During the second round of the bid evaluation, the business structure of the proposal will also be evaluated. Presumably, this has been done to give those who wish to partner with German-based companies a chance to finalize leasing agreements for space and other requirements currently standard operating procedure for those used to business reform and associated regulations.
While this could open the door for a few discussions between German entrepreneurial canna farmers (including those in industrial hemp side of the equation), there is also another strong possibility afoot. Namely, that German-based pharma companies will seek partnerships with Canadian raw product providers. The new bilateral trade agreement between Europe and Canada favors this kind of exchange. That could mean that the German canna crop here will be more limited than many hope.
It could also mean that a German firm with processing power or expertise could also step into the mix. Concentrates are going to be very big here because of the reliability on the dosing side and the processing required to remove impurities in the raw plant.
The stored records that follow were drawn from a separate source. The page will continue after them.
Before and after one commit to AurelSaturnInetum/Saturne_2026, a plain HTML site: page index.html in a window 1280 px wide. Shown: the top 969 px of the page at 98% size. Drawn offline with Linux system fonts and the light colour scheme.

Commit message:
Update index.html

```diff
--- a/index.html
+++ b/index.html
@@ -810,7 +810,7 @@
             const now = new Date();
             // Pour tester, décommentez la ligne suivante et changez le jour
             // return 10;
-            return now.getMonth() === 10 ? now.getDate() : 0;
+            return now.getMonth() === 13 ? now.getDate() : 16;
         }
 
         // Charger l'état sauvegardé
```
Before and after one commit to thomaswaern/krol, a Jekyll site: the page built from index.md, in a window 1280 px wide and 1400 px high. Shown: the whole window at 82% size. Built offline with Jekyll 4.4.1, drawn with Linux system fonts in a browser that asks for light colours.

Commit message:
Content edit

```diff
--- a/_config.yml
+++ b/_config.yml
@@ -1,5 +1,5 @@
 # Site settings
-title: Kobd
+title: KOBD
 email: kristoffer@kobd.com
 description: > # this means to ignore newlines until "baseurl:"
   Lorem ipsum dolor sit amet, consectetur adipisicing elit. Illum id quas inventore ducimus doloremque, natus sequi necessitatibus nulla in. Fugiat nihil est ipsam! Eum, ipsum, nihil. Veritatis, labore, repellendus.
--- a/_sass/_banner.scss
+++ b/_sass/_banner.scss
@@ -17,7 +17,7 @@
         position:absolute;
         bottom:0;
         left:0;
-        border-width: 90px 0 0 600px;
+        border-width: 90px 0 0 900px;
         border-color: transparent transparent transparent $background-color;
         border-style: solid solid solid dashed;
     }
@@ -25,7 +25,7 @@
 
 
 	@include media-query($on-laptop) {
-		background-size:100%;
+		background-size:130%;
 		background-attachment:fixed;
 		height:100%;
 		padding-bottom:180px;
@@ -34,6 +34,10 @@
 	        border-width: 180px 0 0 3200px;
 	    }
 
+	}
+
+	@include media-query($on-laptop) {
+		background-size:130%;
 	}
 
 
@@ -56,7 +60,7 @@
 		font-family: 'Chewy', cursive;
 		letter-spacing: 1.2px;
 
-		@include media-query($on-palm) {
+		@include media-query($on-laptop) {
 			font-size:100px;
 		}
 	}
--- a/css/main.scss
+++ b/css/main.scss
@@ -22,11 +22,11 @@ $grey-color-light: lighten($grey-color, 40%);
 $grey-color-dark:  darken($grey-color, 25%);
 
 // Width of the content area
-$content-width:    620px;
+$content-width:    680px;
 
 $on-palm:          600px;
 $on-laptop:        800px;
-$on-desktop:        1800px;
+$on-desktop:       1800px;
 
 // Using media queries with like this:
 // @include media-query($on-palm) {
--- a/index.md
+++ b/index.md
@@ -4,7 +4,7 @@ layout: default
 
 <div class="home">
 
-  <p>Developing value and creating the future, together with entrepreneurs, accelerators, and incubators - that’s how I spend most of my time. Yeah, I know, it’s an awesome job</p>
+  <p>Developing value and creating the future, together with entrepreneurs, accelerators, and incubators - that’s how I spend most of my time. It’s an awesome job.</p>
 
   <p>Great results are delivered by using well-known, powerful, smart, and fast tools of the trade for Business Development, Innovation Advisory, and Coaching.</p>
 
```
That said, it is also clear that so far, while the game has been heavily tilted for those with established canna-businesses abroad, the government does not want to permanently subsidize foreign growers for a drug that will be covered by German public health insurance. What it appears is going on is that the government wants enough of the drug to be imported immediately to start widespread trials while establishing a high quality, and German controlled industrial processes. This will undoubtedly involve agriculture, but also expect such grow environments to be heavily engineered.
In other words, this is a capital intensive market already from the grow perspective. Mom and pops need not apply.
The government is also beginning to look for doctors it can both use for training and to train other doctors on how to administer cannabinoids to patients. Expect a great deal of focus on this aspect of canna-integration. It is likely that as a result, Germany could also produce the first mainstream cannabis education programs that are regulated at a national level anywhere.
Will Home Grow Be Allowed?
Right now, the answer to that question is technically no. The government moved forward on its legalization plan for patients to specifically stop the growth of the home grow movement here. While nascent, patients have been unbelievably effective in the court system in forcing federal recognition of the medical efficacy of the plant and their right to cheap if not free access to it.
That said, it is likely that there will be future challenges to the law. Limited plant production (five plants or under) is the kind of thing that German regulation will not be able to totally prohibit.
However, the current path is likely to produce the most win-win result for everyone.
The reality is that most patients would prefer to be able to buy up to 5 ounces a month from a reliable, regular source. For a cost (in sum) to them of about US$12 a month for all that cured and ready-to-be-consumed weed, tending cannabis plants becomes no more than a horticultural hobby.